This is a continuation of our blog series, Designing Your 2018 Sales Compensation Plan. Want to begin at the beginning? Click here.
In the last blogs, I wrote about where sales compensation fits within the big picture of sales effectiveness. Sales incentives are best designed once the business performance, sales strategy, and coverage processes are all well understood. Incentives support these functions.
I’d like to give you a quick look at the overall design process we use. We call it the Sales Compensation Diamond. We love it.
The Sales Compensation Diamond offers 12 design steps, each of which can be complex. In our blog series, we’ll go through each of these steps in more detail. But the process really begins in the center of the diamond, with setting C-Level Goalssm and determining sales roles, so we’ll start with C-Level Goals today and you can continue reading about ensuring you have the correct sales roles for the job.

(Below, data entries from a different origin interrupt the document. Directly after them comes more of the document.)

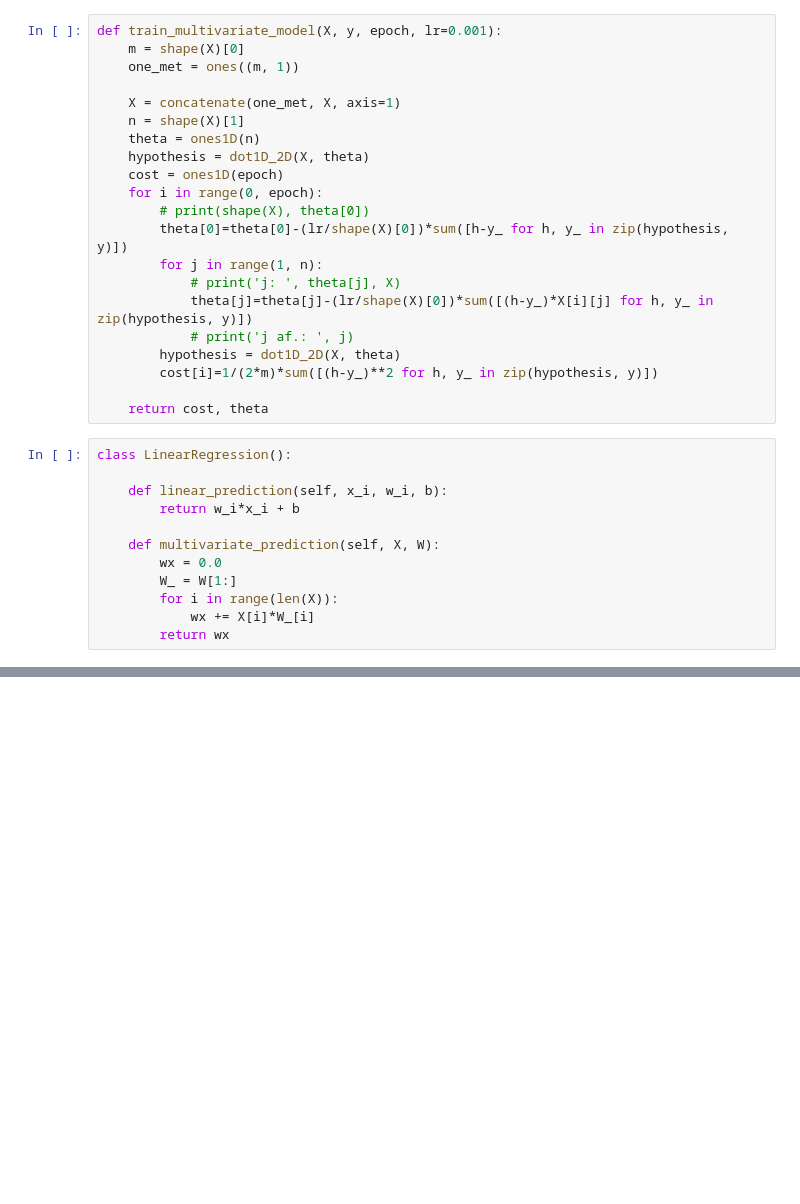
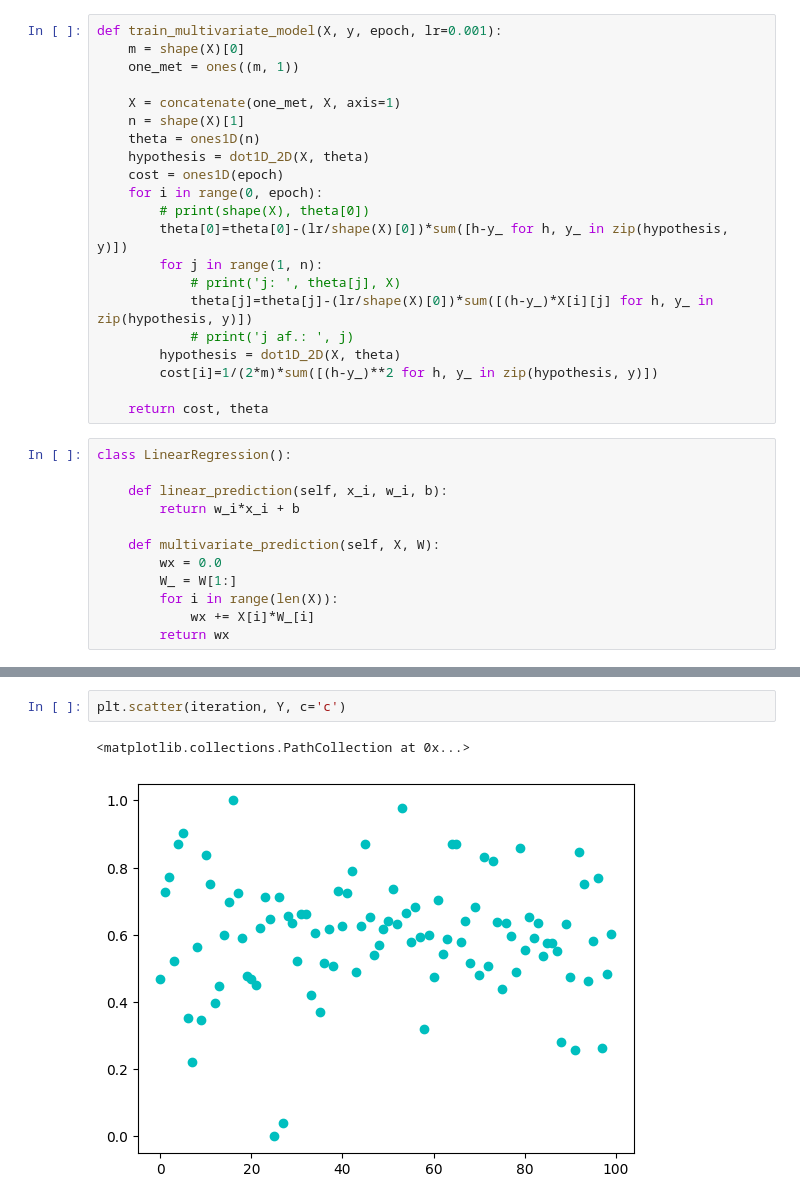
Before and after one commit to Aniket7651/machine_learning_, a Jupyter notebook: ML_practicals/melting_point_prediction/melting_point_prediction.ipynb, the cells around one changed output, grey strips where cells are left out. Drawn from its saved outputs; the diff is of its cells as text; blank space fills up the shorter version.

```diff
--- a/ML_practicals/melting_point_prediction/melting_point_prediction.ipynb
+++ b/ML_practicals/melting_point_prediction/melting_point_prediction.ipynb
@@ -672,0 +593,5 @@ LinearRegression().multivariate_prediction(Xnew2, training[1])
+# %%
+plt.scatter(iteration, Y, c='c')
+# %% [output]
+<matplotlib.collections.PathCollection at 0x...>
+[figure, added]
```
Also changed, not shown: parts of 11 cells of this notebook, 5 other files.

As sales executives determine priorities for their business related to sales compensation, they need to set their C-Level Goals. These will define the major priorities for the organization that will be converted to the sales compensation plan. Those priorities provide clarity for how they will design the plan and the behaviors the plan’s going to drive in the organization. Once set, the C-Level Goals will force answers to the key questions that will lead to the program’s success. They will also help overcome resistance as sales leaders become deeply involved in the design of the compensation plan.
Most organizations can concentrate on building programs that support these five major areas.

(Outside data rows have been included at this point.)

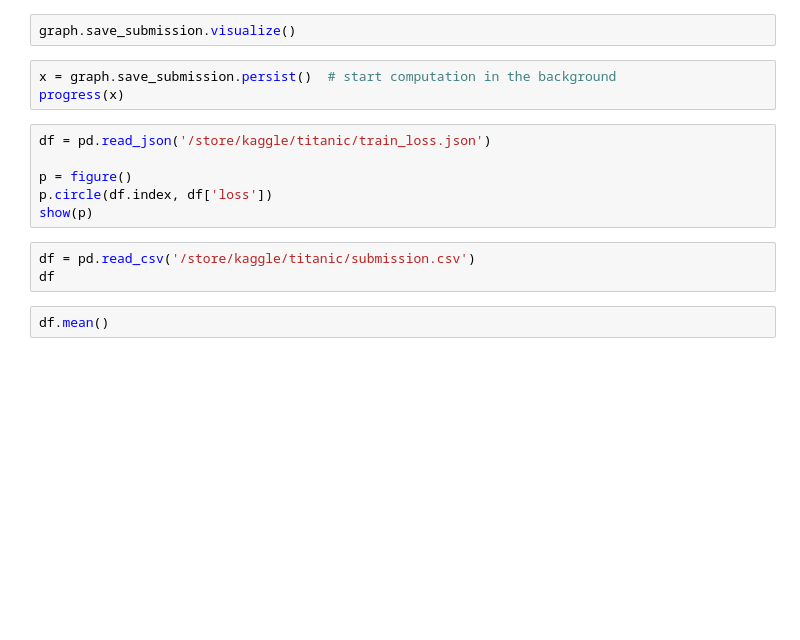
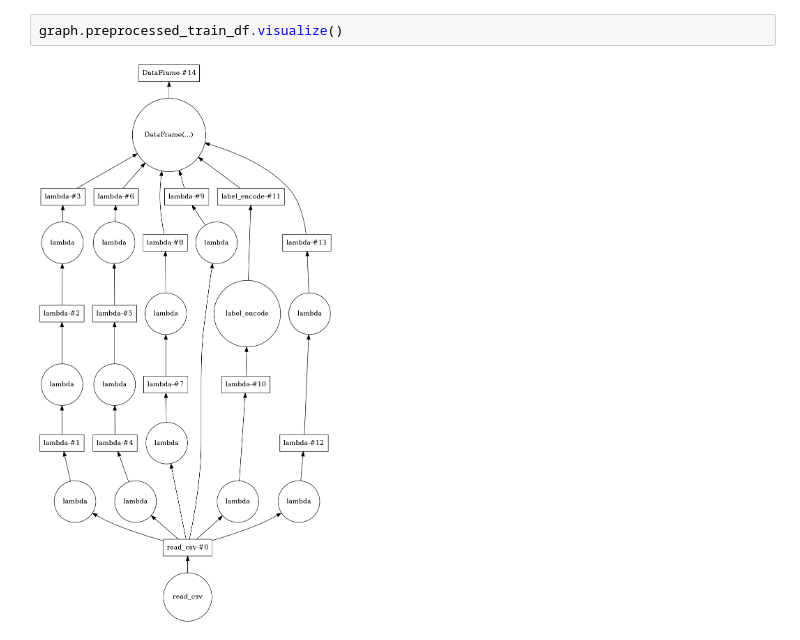
Before and after one commit to h4nyu/aplf, a Jupyter notebook: app/notebooks/Untitled.ipynb, the cells around one changed output. Cells and saved outputs as stored; diff of their text form; blank space fills up the shorter version.

Commit message:
preprocess

```diff
--- a/app/notebooks/Untitled.ipynb
+++ b/app/notebooks/Untitled.ipynb
@@ -22,16 +78,4 @@ train_df['Survived'].mean()
 # %%
-graph.save_submission.visualize()
+graph.preprocessed_train_df.visualize()
+# %% [output]
+[figure, added]
-# %%
-x = graph.save_submission.persist()  # start computation in the background
-progress(x)
-# %%
-df = pd.read_json('/store/kaggle/titanic/train_loss.json')
-
-p = figure()
-p.circle(df.index, df['loss'])
-show(p)
-# %%
-df = pd.read_csv('/store/kaggle/titanic/submission.csv')
-df
-# %%
-df.mean()
```
Also changed, not shown: parts of 9 cells of this notebook, 2 other files.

Looking at the complexities of the growth plan, setting the priorities around the Customer, Product, Coverage, Financial, and Talent goals can provide clear direction for a range of sales effectiveness programs, including sales compensation.
For questions, email Mark Donnolo at Mark.Donnolo@SalesGlobe.com.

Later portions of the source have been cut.